Chinese officials, who denied access to the aircraft carrier, did not officially explained the reasons for their refusal. The situation has been elucidated by Chinese state media.
On April 30, News Agency of China 'Xinhua' published an article entitled 'American militaries should not be surprised that 'John K. Stennis' was denied access to Hong Kong'. The authors encouraged Americans to ponder on their actions, which specifically made them unwelcome guests.
The reason for their refusal was mentioned in the article; however, it was done in a veiled manner typical of 'Xinhua'. 'Let’s consider in what 'Stennis' has been recently involved,' – 'Xinhua' writes, and then lists a range of joint military exercises with South Korea and Philippines.
'It was a small punishment to the US military for their provocations,' the Chinese media asserted, allegedly citing some unidentified Chinese soldier.
American aircraft carriers make a stop in Hong Kong from time to time without any impediments. However, the recent incident is not the first refusal. In 2007, China rejected visits of two American naval vessels to Hong Kong after the United States sold arms to Taiwan.
The United States carrier battle group has been the subject of much controversy in China before its arrival in Hong Kong. Prior to that, the flotilla carried out a freedom of navigation operation in the South China Sea. Despite the fact that this operation conformed to international laws, the main problem is that China has announced its territorial claims over almost the entire South China Sea, and thus builds military bases there.
The official website of the State Council of China – china.com – reprinted the provocative post of some blogger, who more than likely has no relation to Chinese military forces. If the US aircraft manifests aggression, its crew 'will rest in peace without graves', becoming a target for the second artillery corps armed with tactical and strategic missiles, the post says.
In the same article, the United States carrier battle group was compared to a “self-conceited teacher”, who will never dare to give China a good lesson. The authors ironically added that China was 'glad' about the arrival of the aircraft carrier because it would allow studying its tactical movements and reactions.
For instance, China could direct several fighter aircrafts against the carrier battle group to take a look at its reaction, the article says.
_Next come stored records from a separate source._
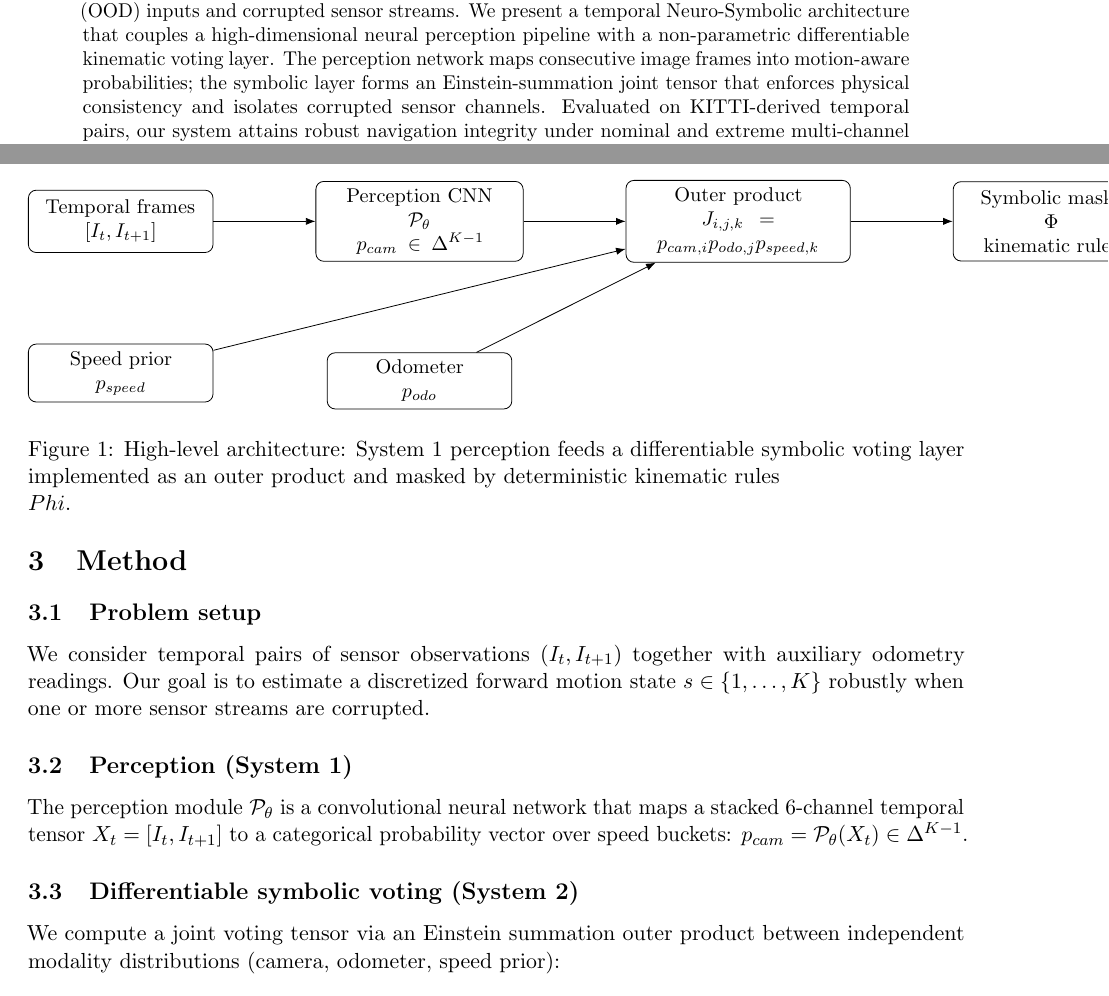
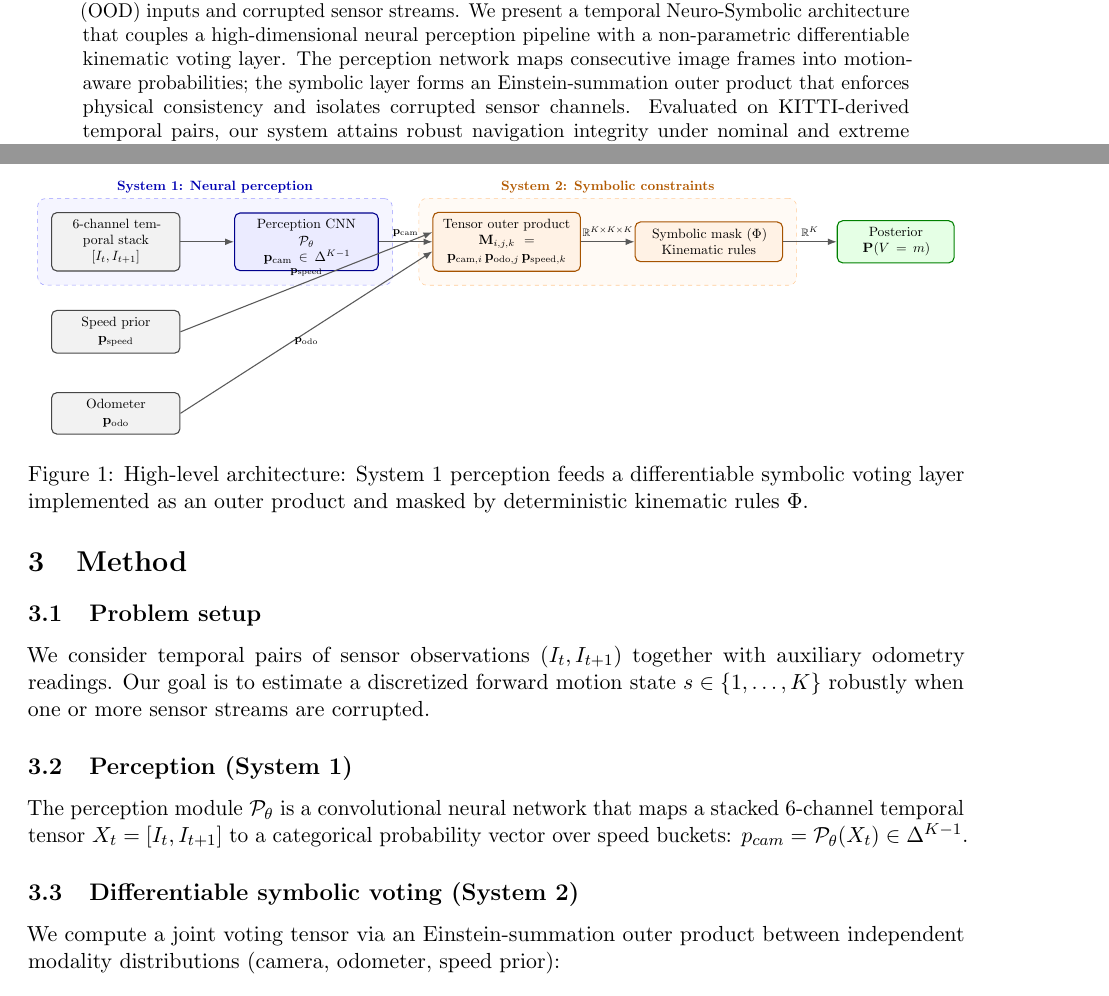
Before and after one commit to Ayushman125/Multi-Sensor-Fault-Isolation-Framework, a LaTeX paper (paper/main.tex, which reads paper/sections/abstract.tex, paper/sections/method.tex): two parts of pages 1 and 2 of 4, joined at a grey line, cut so that both start at the same text. Compiled offline with pdfLaTeX.

Commit message:
fix(paper): improve diagram layout and clean manuscript text

```diff
--- a/paper/main.tex
+++ b/paper/main.tex
@@ -4,7 +4,7 @@
 \usepackage{amsmath,amssymb}
 \usepackage{graphicx}
 \usepackage{tikz}
-\usetikzlibrary{positioning,arrows.meta}
+\usetikzlibrary{positioning,arrows.meta,fit,backgrounds,calc}
 \usepackage{booktabs}
 \usepackage{microtype}
 \usepackage{hyperref}
--- a/paper/sections/abstract.tex
+++ b/paper/sections/abstract.tex
@@ -1 +1 @@
-Deep neural networks frequently suffer catastrophic degradation under out-of-distribution (OOD) inputs and corrupted sensor streams. We present a temporal Neuro-Symbolic architecture that couples a high-dimensional neural perception pipeline with a non-parametric differentiable kinematic voting layer. The perception network maps consecutive image frames into motion-aware probabilities; the symbolic layer forms an Einstein-summation joint tensor that enforces physical consistency and isolates corrupted sensor channels. Evaluated on KITTI-derived temporal pairs, our system attains robust navigation integrity under nominal and extreme multi-channel corruption scenarios. Code and figures are provided with the submission.
+Deep neural networks frequently suffer catastrophic degradation under out-of-distribution (OOD) inputs and corrupted sensor streams. We present a temporal Neuro-Symbolic architecture that couples a high-dimensional neural perception pipeline with a non-parametric differentiable kinematic voting layer. The perception network maps consecutive image frames into motion-aware probabilities; the symbolic layer forms an Einstein-summation outer product that enforces physical consistency and isolates corrupted sensor channels. Evaluated on KITTI-derived temporal pairs, our system attains robust navigation integrity under nominal and extreme multi-channel corruption scenarios. Code and figures are provided with the submission.
--- a/paper/sections/method.tex
+++ b/paper/sections/method.tex
@@ -5,6 +5,5 @@ We consider temporal pairs of sensor observations $(I_t, I_{t+1})$ together with
 The perception module $\mathcal{P}_\theta$ is a convolutional neural network that maps a stacked 6-channel temporal tensor $X_t = [I_t, I_{t+1}]$ to a categorical probability vector over speed buckets: $p_{cam}=\mathcal{P}_\theta(X_t)\in\Delta^{K-1}$.
 
 \subsection{Differentiable symbolic voting (System 2)}
-We compute a joint voting tensor via an Einstein summation outer product between independent modality distributions (camera, odometer, speed prior):
-$$J_{i,j,k} = p_{cam,i}\; p_{odo,j}\; p_{speed,k}$$
-The isolator evaluates deterministic logical rules over indices of $J$ (for example, consistency rules that select compatible triples) and reduces $J$ to an isolated posterior over states. In practice the reduction is implemented as a weighted sum and a small, fixed set of logical masks $\\Phi$ that enforce kinematic feasibility.
+We compute a joint voting tensor via an Einstein-summation outer product between independent modality distributions (camera, odometer, speed prior):
+$$\mathbf{M}_{i,j,k} = \mathbf{p}_{\text{cam},i}\; \mathbf{p}_{\text{odo},j}\; \mathbf{p}_{\text{speed},k}$$
@@ -14,30 +14,42 @@ Figure~\ref{fig:arch} depicts the high-level architecture: a temporal image pair
 
-\begin{figure}[t]
+\begin{figure}[!t]
 	\centering
+	\resizebox{0.98\linewidth}{!}{%
 	\begin{tikzpicture}[
-		auto,
+		font=\small,
 		>=Latex,
-		node distance=14mm and 18mm,
-		font=\small,
-		every node/.style={align=center}
+		node distance=10mm and 14mm,
+		every node/.style={align=center},
+		base/.style={draw, thick, rounded corners=4pt, minimum height=1.0cm, text width=3.0cm, inner sep=5pt},
+		sensor/.style={base, fill=gray!10, draw=gray!55!black},
+		neural/.style={base, fill=blue!8, draw=blue!55!black, text width=3.4cm},
+		symbolic/.style={base, fill=orange!10, draw=orange!65!black, text width=3.5cm},
+		output/.style={base, fill=green!10, draw=green!50!black, text width=2.7cm},
+		arrow/.style={->, thick, draw=gray!70!black}
 	]
-		\node[draw, rounded corners, text width=3.0cm, minimum height=1.1cm] (in) {Temporal frames\\$[I_t, I_{t+1}]$};
-		\node[draw, rounded corners, text width=3.4cm, right=of in, minimum height=1.3cm] (per) {Perception CNN\\$\mathcal{P}_\theta$\\$p_{cam}\in\Delta^{K-1}$};
-		\node[draw, rounded corners, text width=3.7cm, right=of per, minimum height=1.4cm] (outer) {Outer product\\$J_{i,j,k}=p_{cam,i}p_{odo,j}p_{speed,k}$};
-		\node[draw, rounded corners, text width=3.2cm, right=of outer, minimum height=1.4cm] (phi) {Symbolic masks\\$\Phi$\\kinematic rules};
-		\node[draw, rounded corners, text width=3.0cm, right=of phi, minimum height=1.2cm] (out) {Isolated posterior\\$p_{state}$};
+		\node[sensor] (frames) {6-channel temporal stack\\$[I_t, I_{t+1}]$};
+		\node[sensor, below=of frames] (speed) {Speed prior\\$\mathbf{p}_{\text{speed}}$};
+		\node[sensor, below=of speed] (odo) {Odometer\\$\mathbf{p}_{\text{odo}}$};
 
-		\node[draw, rounded corners, text width=3.0cm, below=of per, yshift=-2mm, minimum height=0.95cm] (odo) {Odometer\\$p_{odo}$};
-		\node[draw, rounded corners, text width=3.0cm, below=of in, yshift=-2mm, minimum height=0.95cm] (speed) {Speed prior\\$p_{speed}$};
+		\node[neural, right=of frames] (cnn) {Perception CNN\\$\mathcal{P}_\theta$\\$\mathbf{p}_{\text{cam}} \in \Delta^{K-1}$};
+		\node[symbolic, right=of cnn] (outer) {Tensor outer product\\$\mathbf{M}_{i,j,k} = \mathbf{p}_{\text{cam},i}\,\mathbf{p}_{\text{odo},j}\,\mathbf{p}_{\text{speed},k}$};
+		\node[symbolic, right=of outer] (mask) {Symbolic mask ($\Phi$)\\Kinematic rules};
+		\node[output, right=of mask] (posterior) {Posterior\\$\mathbf{P}(V=m)$};
 
-		\draw[->] (in) -- (per);
-		\draw[->] (per) -- (outer);
-		\draw[->] (odo) -- (outer);
-		\draw[->] (speed) -- (outer);
-		\draw[->] (outer) -- (phi);
-		\draw[->] (phi) -- (out);
-	\end{tikzpicture}
-	\caption{High-level architecture: System 1 perception feeds a differentiable symbolic voting layer implemented as an outer product and masked by deterministic kinematic rules $\\Phi$.}
+		\begin{scope}[on background layer]
+			\node[draw=blue!40, dashed, rounded corners=6pt, fill=blue!4, inner sep=10pt, fit=(frames) (cnn), label={[blue!70!black]above:\textbf{System 1: Neural perception}}] {};
+			\node[draw=orange!40, dashed, rounded corners=6pt, fill=orange!4, inner sep=10pt, fit=(outer) (mask), label={[orange!70!black]above:\textbf{System 2: Symbolic constraints}}] {};
+		\end{scope}
+
+		\draw[arrow] (frames) -- (cnn);
+		\draw[arrow] (speed.east) -- node[above, font=\scriptsize] {$\mathbf{p}_{\text{speed}}$} ($(outer.west)+(0,0.25)$);
+		\draw[arrow] (odo.east) -- node[below, font=\scriptsize] {$\mathbf{p}_{\text{odo}}$} ($(outer.west)+(0,-0.25)$);
+		\draw[arrow] (cnn) -- node[above, font=\scriptsize] {$\mathbf{p}_{\text{cam}}$} (outer);
+		\draw[arrow] (outer) -- node[above, font=\scriptsize] {$\mathbb{R}^{K \times K \times K}$} (mask);
+		\draw[arrow] (mask) -- node[above, font=\scriptsize] {$\mathbb{R}^{K}$} (posterior);
+	\end{tikzpicture}%
+	}
+	\caption{High-level architecture: System 1 perception feeds a differentiable symbolic voting layer implemented as an outer product and masked by deterministic kinematic rules $\Phi$.}
 	\label{fig:arch}
 \end{figure}
 
```
Also changed, not shown: paper/sections/conclusion.tex (+1 -2 lines), paper/sections/results.tex (+1 -1 lines), paper/sections/method.tex (3 more changed lines).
Chinese reconnaissance ships would collect signals, and it would be a valuable material for Chinese armed forces.
Therefore, the presence of the aircraft carrier provides 'free lessons for China', the article concludes.
Nevertheless, they did not let the warship enter the Hong Kong port for a more detailed 'investigation'.